==== DATA SHOWN ====
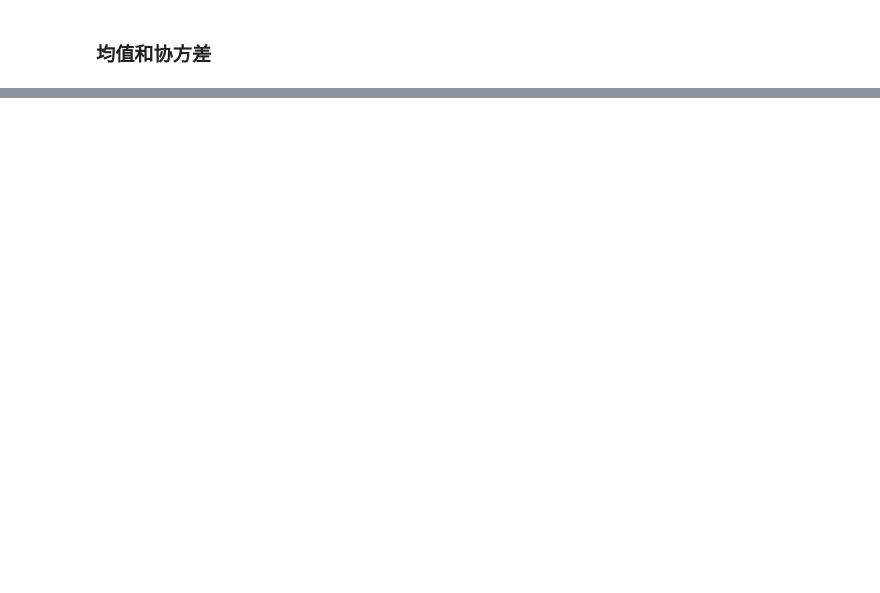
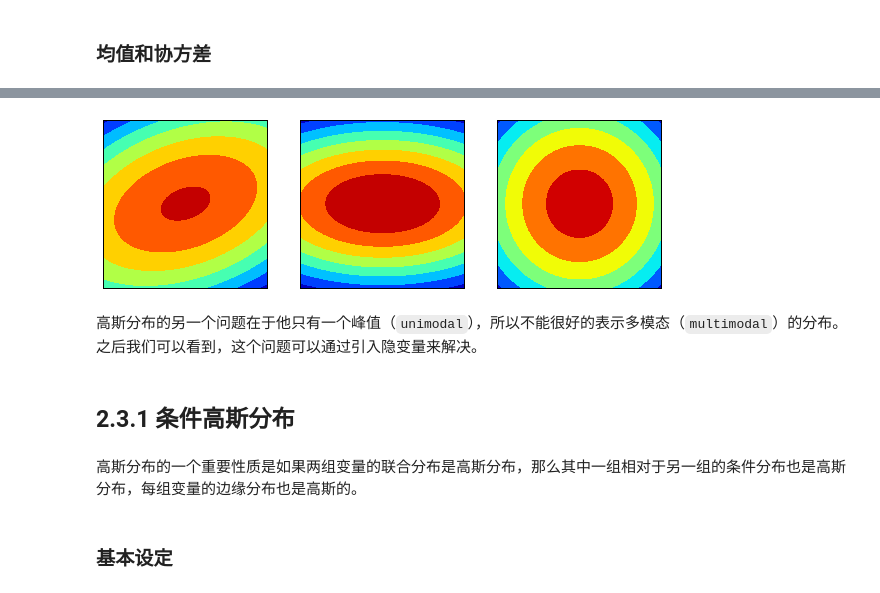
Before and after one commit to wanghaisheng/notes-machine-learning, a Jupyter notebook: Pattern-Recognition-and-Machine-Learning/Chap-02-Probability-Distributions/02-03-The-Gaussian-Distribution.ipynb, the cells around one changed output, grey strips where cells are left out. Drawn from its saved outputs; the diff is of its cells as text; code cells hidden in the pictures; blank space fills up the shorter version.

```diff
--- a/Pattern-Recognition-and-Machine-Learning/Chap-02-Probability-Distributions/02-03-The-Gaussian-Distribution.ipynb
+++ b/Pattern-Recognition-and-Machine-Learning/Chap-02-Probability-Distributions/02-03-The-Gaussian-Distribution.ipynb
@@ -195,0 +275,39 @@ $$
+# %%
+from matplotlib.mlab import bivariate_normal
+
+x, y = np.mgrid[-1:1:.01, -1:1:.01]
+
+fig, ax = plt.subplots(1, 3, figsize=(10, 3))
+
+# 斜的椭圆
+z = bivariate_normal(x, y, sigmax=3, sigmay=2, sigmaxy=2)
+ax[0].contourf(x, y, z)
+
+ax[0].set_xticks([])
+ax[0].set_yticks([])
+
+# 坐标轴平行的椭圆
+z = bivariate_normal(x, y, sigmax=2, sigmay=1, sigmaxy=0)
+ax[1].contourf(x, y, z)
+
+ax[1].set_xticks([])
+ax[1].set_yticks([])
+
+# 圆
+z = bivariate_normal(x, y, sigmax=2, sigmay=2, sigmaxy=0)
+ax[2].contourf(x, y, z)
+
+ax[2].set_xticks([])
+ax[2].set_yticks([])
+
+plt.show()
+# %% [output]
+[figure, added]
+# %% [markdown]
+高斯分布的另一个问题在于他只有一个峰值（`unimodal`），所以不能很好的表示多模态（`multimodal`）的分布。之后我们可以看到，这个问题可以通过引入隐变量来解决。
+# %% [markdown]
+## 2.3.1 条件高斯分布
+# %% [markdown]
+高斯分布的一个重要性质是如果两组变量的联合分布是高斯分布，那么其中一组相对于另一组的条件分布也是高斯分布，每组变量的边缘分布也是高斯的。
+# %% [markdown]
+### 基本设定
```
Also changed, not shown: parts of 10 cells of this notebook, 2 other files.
====
==== DATA SHOWN ====
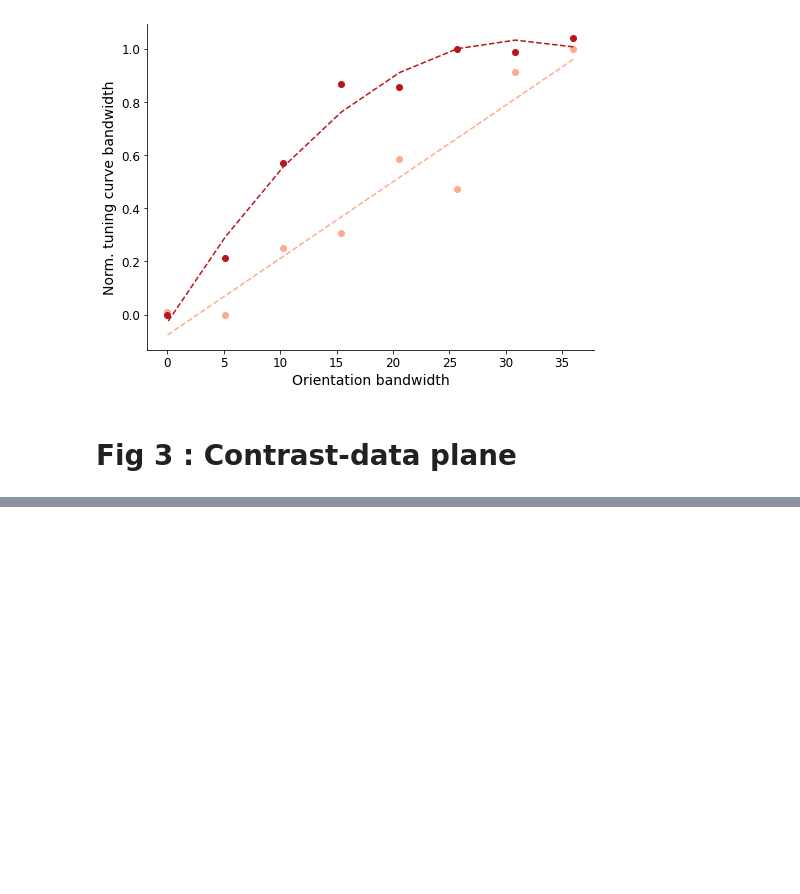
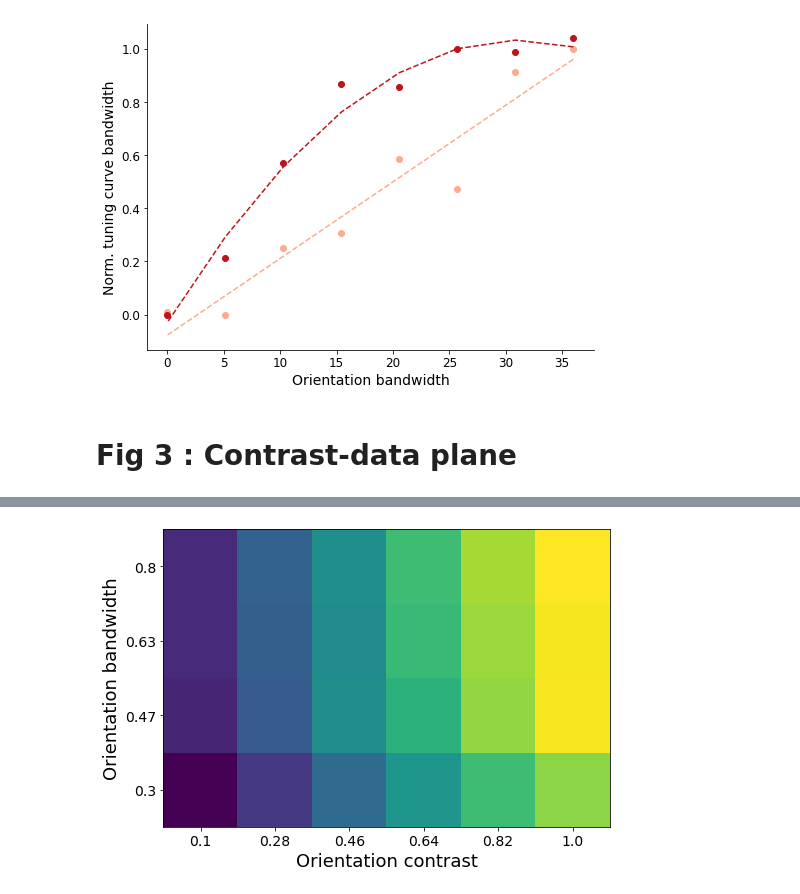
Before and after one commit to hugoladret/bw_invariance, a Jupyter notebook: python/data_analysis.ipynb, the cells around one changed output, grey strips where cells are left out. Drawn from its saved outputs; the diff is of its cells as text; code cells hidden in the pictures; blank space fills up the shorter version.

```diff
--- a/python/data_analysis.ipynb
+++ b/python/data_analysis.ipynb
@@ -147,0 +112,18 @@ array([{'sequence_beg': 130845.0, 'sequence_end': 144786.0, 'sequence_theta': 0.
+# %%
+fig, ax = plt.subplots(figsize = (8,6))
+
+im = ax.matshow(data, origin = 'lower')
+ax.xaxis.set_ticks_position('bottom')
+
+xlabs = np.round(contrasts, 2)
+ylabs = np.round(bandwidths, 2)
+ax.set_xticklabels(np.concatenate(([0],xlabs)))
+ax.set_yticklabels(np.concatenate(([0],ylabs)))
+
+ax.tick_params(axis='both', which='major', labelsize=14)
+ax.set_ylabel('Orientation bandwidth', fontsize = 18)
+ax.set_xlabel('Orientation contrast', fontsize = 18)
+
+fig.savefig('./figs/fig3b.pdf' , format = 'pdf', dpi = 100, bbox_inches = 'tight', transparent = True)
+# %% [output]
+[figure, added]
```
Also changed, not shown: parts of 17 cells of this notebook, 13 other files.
====
==== DATA SHOWN ====
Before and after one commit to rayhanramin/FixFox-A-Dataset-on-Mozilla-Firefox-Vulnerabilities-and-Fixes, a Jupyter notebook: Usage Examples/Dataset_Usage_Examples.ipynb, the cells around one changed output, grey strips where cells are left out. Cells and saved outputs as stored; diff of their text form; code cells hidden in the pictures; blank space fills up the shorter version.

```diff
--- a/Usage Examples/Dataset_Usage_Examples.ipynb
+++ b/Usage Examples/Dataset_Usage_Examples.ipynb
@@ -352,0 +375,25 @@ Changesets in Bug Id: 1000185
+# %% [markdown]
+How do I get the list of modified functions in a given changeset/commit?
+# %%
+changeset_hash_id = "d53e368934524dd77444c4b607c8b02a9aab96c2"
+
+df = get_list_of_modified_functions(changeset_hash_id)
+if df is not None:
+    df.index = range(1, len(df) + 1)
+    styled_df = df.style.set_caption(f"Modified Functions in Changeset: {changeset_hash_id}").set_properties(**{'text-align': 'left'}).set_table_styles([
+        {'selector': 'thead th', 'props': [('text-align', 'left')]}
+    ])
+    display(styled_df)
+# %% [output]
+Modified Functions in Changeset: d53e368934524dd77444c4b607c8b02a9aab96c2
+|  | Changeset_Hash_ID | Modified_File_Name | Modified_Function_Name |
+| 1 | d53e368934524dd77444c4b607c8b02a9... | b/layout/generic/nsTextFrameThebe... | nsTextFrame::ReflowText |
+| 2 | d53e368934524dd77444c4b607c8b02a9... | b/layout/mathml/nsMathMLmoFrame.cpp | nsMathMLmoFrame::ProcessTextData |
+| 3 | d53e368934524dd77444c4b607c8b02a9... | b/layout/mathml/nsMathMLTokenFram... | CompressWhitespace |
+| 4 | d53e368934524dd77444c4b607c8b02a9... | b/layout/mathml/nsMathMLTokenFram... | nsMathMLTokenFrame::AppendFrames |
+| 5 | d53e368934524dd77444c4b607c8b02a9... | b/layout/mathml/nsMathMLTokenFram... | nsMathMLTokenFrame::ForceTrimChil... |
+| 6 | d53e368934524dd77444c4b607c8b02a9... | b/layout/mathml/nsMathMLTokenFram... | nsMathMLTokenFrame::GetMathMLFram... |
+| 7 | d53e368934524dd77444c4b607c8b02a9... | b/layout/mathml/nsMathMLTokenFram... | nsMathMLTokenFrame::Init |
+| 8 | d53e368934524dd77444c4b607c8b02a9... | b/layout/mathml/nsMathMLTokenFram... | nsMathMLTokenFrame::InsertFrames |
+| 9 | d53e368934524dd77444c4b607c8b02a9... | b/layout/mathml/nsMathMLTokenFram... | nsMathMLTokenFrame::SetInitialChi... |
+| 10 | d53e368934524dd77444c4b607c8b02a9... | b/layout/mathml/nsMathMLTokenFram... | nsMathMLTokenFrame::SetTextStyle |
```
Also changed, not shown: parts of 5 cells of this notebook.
====
YOUR TASK: Take from the entries every line that has the string "Also".

ANSWER FOR THIS EXERCISE:
Also changed, not shown: parts of 10 cells of this notebook, 2 other files.
Also changed, not shown: parts of 17 cells of this notebook, 13 other files.
Also changed, not shown: parts of 5 cells of this notebook.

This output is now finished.